We all have questions about faith. What we need is a place where those questions are welcomed and answered with biblical truth.
In his very first BreakPoint commentary, which aired September 2, 1991, Chuck Colson observed that “our culture has stopped asking the big questions about the meaning and purpose of life.” The same is true 25 years later, and at times it can even be true of the church. Feel-good sermons, songs, and activities cannot replace learning the grand narrative of God’s creation and redemption. Too many Christians are ill equipped to wrestle with life’s biggest questions, much less share their faith with others.
Recently, I spoke with my friend and Colson Fellow Nancy Fitzgerald, who wrote and teaches the outstanding biblical worldview curriculum, Anchorsaway to high school juniors and seniors. She shared a story with me that drives home the point.
Anchorsaway hosted a picnic to celebrate the achievements of the students who had spent a semester studying worldview and apologetics. As the students went inside for their last class, parents met with Nancy for a time of sharing about what the students had learned.
Nancy related that she spent much time answering students’ questions. Questions like: “How do you know Christianity is not a hoax? What difference does it make to me daily that Jesus died and rose again? Is there any hope for me?”
When Nancy then asked the parents how many of them had similar questions, no one responded. In fact, no one moved.
“It’s okay to have questions,” Nancy told them. “Honestly, how many of you have similar questions?” Slowly, the hands begin to rise.
One mom said, “I didn’t know we could ask questions; I was taught not to.” Another said, “I didn’t know there were answers to such questions. I have thought about that stuff but never knew anyone who could answer them.”
As a teacher myself, it saddens me to think that Christians don’t know that it’s perfectly okay to ask hard questions. In fact, it’s critical! What’s more, the church should be the best place to ask those questions.
As Nancy told those parents, and I’m excited to tell you, Nancy’s written a new small group study aimed specifically at adults who have the same kinds of questions the teens studied in the Anchorsaway class. This new study is called “Unanswered: Smoke, Mirrors and God,” and provides a way for you to both ask and find biblical answers to the questions we have about God, Jesus, ourselves, and the big questions of life.
It’s an excellent adult small group study with an accompanying discussion guide and DVD. Not only will it help you get some honest answers, but you’ll also learn how to be a better responder to those who have questions. It will give you confidence in knowing the truth of your faith.

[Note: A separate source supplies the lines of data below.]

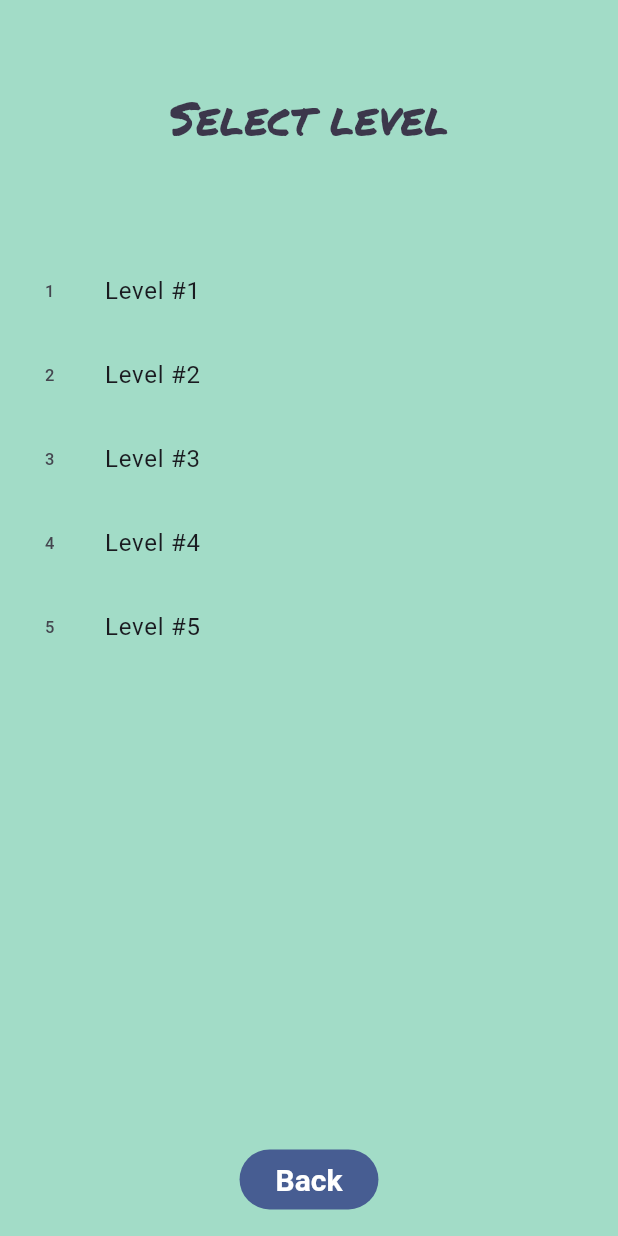
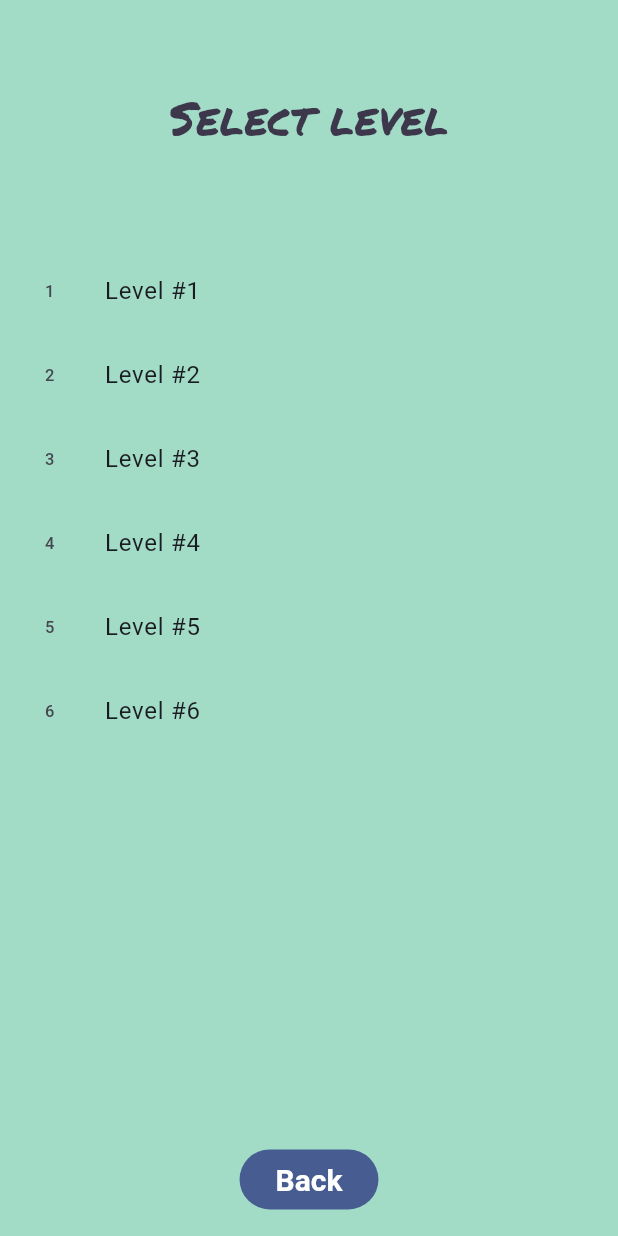
Before and after one commit to monsterbrain/flutter-activities-demo, a Flutter app: the LevelSelectionScreen screen opened by its route, on a phone screen of 412 x 824 dp. Run offline on Flutter 3.47's test engine with Material 3 defaults, Android fonts, the light colour scheme and no system bars; our stand-ins replace audioplayers, firebase_core, firebase_remote_config, go_router, shared_preferences; missing offline and left inert: tracing_game; accounts and stored records are empty.

Commit message:
feat: Add tracing game

```diff
--- a/lib/level_selection/levels.dart
+++ b/lib/level_selection/levels.dart
@@ -8,6 +8,7 @@ enum LevelType {
   coloring,
   matching,
   prayerSequence, // New level type
+  tracing,
 }
 
 const gameLevels = [
@@ -45,6 +46,12 @@ const gameLevels = [
     achievementIdIOS: 'finished',
     achievementIdAndroid: 'CdfIhE96aspNWLGSQg',
   ),
+  GameLevel(
+    number: 6,
+    difficulty: 2,
+    type: LevelType.tracing,
+    name: 'Letter Tracing',
+  ),
 ];
 
 class GameLevel {
--- a/lib/play_session/play_session_screen.dart
+++ b/lib/play_session/play_session_screen.dart
@@ -24,6 +24,7 @@ import 'game_widget.dart';
 import 'guess_and_flip_game.dart';
 import 'matching_game.dart';
 import 'prayer_sequence_game.dart';
+import 'tracing_game.dart';
 
 class PlaySessionScreen extends StatefulWidget {
   final GameLevel level;
@@ -76,6 +77,7 @@ class _PlaySessionScreenState extends State<PlaySessionScreen> {
                 LevelType.coloring => const ColoringGame(),
                 LevelType.matching => const Center(child: MatchingGame()),
                 LevelType.prayerSequence => const Center(child: PrayerSequenceGame()),
+                LevelType.tracing => const Center(child: TracingGameScreen()),
               },
               Column(
                 mainAxisAlignment: MainAxisAlignment.spaceBetween,
--- a/pubspec.yaml
+++ b/pubspec.yaml
@@ -20,6 +20,7 @@ dependencies:
   shared_preferences: ^2.2.3
   firebase_core: ^4.2.1
   firebase_remote_config: ^6.1.1
+  tracing_game: ^0.0.4+1
 
 dev_dependencies:
   flutter_lints: ^6.0.0
```
Also changed, not shown: lib/play_session/tracing_game.dart (added, +41 -0 lines).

To not take people’s questions seriously is to not take them seriously. We risk leaving the impression that questioning is sinful or that the answers don’t really exist. Neither is true, and “Uanswered” is a perfect way to offer your friends and neighbors in your church and community a safe place to ask the big questions and receive honest answers.
So why not form a study group using “Unanswered: Smoke, Mirrors and God.” The book, study guide, and DVD are easy to use, do not speak in Christianese and, frankly, can be life changing. It can be used with seekers, families, cell groups in the church and with women’s, men’s and student small group studies.
For more information about the Anchorsaway ministry and the Unanswered series, come to BreakPoint.org and click on this commentary.
And as I mentioned earlier this week on BreakPoint, Chuck Colson’s daughter, Emily Colson, delivered a stunning and moving tribute to Chuck at last month’s Wilberforce Weekend. We’ve transcribed it for you and turned it into a downloadable pdf. Just go to BreakPoint.org/free to get your copy.
Inviting Your Questions: Unanswered: Smoke, Mirrors and God
Get your copy of “Unanswered: Smoke, Mirrors and God”–a valuable resource for adults who have questions. And learn more about the Anchorsaway program and curriculum by clicking on the links below.